Types of tests used to diagnose rickettsial disease

Diagnosis and identification of rickettsiae is challenging due to the non-specific clinical manifestations of the disease, combined with the shortcomings of currently available diagnostic modalities. Serological tests remain widely used in clinical settings and for epidemiological and sousveillance purposes. Molecular methods are often used for acute phase detection and species-specific identification.


Serological methods have been the mainstay for rickettsial disease diagnostics since the Weil-Felix test was developed. The Weil-Felix test is rarely used now given its poor sensitivity and specificity, and the advancements in serological assays. The current reference-standard for rickettsial diagnositcs is the indirect immunofluorescence assay (IFA). While the IFA has a high sensitivity and specificity, it is prone to subjectivity. An technique similar to the IFA is the immunoperoxidase assay (IIP), exhibiting comparable levels of sensitivity and specificity. The microimmunofluorescence assay (MIF) is a serological assay that allows for the detection of multiple rickettsial antigens, however it is often hindered by cross-reactivity. An alternative gold standard serological assay is the enzyme-linked immunosorbent assay (ELISA), which is widely used and better suited for low-resource settings.
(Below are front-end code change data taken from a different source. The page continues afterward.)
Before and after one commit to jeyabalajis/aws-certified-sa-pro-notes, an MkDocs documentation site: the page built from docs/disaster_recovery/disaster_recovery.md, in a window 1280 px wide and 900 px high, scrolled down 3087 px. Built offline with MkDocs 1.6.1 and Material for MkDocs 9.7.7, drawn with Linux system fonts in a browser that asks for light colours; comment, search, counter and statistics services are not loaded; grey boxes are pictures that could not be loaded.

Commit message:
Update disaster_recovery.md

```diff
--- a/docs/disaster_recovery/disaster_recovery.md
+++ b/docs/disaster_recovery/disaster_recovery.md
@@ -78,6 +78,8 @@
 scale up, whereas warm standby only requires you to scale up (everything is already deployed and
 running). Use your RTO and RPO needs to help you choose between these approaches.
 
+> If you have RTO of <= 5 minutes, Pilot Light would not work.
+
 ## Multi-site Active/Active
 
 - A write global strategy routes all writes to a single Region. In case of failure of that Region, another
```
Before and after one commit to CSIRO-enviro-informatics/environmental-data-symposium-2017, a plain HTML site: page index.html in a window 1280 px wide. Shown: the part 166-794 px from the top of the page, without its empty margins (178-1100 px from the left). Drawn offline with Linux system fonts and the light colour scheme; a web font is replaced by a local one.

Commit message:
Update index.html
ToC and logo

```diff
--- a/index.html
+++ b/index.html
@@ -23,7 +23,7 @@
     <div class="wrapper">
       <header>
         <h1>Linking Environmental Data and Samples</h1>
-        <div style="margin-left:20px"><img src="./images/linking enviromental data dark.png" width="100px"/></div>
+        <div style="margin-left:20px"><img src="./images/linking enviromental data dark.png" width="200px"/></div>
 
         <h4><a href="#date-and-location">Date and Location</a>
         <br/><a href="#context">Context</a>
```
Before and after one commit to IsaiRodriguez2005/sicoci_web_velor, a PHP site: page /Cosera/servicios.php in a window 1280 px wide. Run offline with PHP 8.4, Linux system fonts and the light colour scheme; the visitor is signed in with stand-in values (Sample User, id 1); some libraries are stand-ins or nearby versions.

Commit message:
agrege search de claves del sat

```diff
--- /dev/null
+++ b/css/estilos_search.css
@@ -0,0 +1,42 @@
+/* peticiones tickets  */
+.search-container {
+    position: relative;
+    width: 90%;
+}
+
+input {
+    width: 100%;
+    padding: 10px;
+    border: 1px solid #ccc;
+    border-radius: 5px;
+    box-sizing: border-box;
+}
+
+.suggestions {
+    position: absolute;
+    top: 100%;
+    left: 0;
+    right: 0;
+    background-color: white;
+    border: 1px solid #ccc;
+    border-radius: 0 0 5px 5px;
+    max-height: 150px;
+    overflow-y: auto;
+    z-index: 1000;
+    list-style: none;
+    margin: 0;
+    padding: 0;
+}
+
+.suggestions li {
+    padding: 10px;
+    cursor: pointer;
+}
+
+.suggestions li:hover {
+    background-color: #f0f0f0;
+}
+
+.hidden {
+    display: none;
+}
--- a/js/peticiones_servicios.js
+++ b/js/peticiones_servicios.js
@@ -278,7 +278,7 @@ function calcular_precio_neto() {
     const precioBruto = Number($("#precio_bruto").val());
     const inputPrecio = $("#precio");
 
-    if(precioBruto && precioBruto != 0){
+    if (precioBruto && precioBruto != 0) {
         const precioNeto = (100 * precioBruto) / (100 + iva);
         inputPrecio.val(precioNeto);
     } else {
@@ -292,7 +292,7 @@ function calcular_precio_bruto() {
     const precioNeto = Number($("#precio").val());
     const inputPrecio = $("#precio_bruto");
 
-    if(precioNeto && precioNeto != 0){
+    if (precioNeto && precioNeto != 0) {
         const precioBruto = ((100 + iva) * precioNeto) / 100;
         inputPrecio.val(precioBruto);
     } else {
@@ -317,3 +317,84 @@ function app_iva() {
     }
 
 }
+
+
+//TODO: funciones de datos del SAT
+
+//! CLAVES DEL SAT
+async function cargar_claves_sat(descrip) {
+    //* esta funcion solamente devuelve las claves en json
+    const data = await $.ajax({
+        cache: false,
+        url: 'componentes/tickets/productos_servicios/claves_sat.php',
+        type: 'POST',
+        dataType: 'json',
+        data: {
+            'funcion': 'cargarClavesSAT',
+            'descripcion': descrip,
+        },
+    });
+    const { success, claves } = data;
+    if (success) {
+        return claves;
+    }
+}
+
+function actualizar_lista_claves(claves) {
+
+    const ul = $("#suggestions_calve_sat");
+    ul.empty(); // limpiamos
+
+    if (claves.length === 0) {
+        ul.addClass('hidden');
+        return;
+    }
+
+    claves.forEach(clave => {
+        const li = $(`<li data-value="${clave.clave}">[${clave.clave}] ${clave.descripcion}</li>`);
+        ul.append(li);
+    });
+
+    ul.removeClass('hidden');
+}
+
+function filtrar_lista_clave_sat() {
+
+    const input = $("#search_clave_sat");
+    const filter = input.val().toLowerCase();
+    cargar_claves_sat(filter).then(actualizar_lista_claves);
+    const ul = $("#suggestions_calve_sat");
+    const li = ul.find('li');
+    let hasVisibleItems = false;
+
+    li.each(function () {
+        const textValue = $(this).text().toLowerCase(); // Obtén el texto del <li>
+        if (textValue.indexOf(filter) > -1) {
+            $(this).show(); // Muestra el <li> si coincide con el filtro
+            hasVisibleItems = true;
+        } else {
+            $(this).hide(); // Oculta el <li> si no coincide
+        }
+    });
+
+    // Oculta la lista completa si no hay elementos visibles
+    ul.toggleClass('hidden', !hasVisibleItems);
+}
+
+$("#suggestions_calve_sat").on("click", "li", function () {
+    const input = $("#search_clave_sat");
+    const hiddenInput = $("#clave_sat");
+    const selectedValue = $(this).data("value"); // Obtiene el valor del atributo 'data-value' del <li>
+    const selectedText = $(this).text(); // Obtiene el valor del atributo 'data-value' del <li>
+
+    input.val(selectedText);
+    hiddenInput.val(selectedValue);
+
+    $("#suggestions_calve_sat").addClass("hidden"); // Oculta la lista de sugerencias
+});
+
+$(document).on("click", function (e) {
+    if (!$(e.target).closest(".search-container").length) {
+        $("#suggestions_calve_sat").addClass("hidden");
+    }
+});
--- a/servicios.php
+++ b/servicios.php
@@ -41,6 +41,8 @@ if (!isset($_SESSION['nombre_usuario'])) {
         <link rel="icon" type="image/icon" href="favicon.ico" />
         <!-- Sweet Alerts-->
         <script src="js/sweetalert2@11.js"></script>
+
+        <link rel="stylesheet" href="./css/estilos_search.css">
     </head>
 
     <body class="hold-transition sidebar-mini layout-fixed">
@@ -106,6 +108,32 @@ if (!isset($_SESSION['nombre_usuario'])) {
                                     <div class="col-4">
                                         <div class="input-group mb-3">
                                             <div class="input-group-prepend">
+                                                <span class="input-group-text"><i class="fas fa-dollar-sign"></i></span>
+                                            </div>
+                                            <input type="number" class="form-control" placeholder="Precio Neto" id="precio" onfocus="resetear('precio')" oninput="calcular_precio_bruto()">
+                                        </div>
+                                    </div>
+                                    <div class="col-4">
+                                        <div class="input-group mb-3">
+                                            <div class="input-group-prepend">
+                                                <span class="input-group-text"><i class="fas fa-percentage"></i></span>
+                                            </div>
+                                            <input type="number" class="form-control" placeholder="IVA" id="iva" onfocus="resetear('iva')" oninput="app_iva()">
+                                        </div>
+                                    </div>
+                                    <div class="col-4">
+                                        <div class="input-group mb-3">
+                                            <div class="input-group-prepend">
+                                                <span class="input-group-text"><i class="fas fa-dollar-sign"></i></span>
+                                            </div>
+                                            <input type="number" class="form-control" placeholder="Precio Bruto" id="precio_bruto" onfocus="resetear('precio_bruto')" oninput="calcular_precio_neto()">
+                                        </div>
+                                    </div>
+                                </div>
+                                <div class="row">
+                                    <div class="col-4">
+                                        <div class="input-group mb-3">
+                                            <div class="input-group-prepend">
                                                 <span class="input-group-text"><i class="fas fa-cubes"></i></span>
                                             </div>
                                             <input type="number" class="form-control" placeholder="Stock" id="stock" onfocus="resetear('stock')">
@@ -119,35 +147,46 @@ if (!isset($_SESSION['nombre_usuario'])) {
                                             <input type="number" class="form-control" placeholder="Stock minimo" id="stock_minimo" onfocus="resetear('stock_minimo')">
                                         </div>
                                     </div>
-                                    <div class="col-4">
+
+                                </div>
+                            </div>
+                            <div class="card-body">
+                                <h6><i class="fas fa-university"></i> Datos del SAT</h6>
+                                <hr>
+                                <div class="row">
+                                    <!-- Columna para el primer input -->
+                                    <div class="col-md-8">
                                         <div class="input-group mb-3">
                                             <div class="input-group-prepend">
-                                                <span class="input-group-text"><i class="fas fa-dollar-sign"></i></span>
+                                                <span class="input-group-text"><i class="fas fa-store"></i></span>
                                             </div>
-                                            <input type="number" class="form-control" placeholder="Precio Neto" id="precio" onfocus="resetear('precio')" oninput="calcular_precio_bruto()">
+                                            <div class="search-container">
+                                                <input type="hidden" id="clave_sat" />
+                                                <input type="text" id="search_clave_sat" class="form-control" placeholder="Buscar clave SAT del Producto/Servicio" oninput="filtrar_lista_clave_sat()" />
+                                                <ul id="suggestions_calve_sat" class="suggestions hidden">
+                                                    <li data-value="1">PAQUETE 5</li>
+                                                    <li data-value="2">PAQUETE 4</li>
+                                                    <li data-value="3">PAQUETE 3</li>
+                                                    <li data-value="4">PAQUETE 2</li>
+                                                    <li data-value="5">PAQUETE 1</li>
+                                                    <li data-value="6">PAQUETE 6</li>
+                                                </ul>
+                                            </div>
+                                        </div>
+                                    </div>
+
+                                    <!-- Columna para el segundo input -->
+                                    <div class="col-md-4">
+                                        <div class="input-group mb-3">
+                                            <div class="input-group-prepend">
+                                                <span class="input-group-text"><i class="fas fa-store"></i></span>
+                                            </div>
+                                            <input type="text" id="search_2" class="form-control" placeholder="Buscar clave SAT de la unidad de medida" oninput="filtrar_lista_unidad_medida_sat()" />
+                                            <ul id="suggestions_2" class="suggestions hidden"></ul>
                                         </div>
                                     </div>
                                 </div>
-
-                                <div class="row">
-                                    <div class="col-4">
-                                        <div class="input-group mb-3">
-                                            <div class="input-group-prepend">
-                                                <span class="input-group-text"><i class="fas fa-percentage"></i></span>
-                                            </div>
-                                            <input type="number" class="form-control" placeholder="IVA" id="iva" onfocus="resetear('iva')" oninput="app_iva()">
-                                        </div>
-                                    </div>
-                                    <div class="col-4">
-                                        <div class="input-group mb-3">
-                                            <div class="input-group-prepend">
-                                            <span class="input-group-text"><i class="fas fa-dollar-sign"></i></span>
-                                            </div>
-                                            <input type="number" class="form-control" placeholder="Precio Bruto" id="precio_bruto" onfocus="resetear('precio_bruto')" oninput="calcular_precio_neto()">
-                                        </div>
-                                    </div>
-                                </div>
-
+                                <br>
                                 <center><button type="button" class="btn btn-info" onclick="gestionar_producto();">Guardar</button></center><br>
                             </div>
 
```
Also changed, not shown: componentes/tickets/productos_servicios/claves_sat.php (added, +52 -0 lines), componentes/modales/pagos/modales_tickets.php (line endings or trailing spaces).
Molecular methods are more commonly used for direct detection of rickettsial species. Nucleic acid amplification tests (NAAT) and immunohistochemistry (IHC) assays allow for identification at the species level. NAAT has often been used to identify Rickettsia species directly from clinical samples. Many different probes and primers are used for the identification of rickettsial DNA, i.e. 16S rRNA gene, gltA (citrate synthase), ompA (outer membrane protein A), sca0, sca4, and sca5 (outer membrane proteins), HSP60, and 17-kDa gene. Conventional, nested, and real-time PCR techniques are all commonly used for detection of these genes. PCR demonstrates good sensitivity and specificity, and is more reliable during acute stages of illness.


Cell cultures are often performed for the isolation of rickettsiae. Culture methods are also often used as a confirmatory procedure in clinical settings.

An Update on the Laboratory Diagnosis of Rickettsia spp. Infection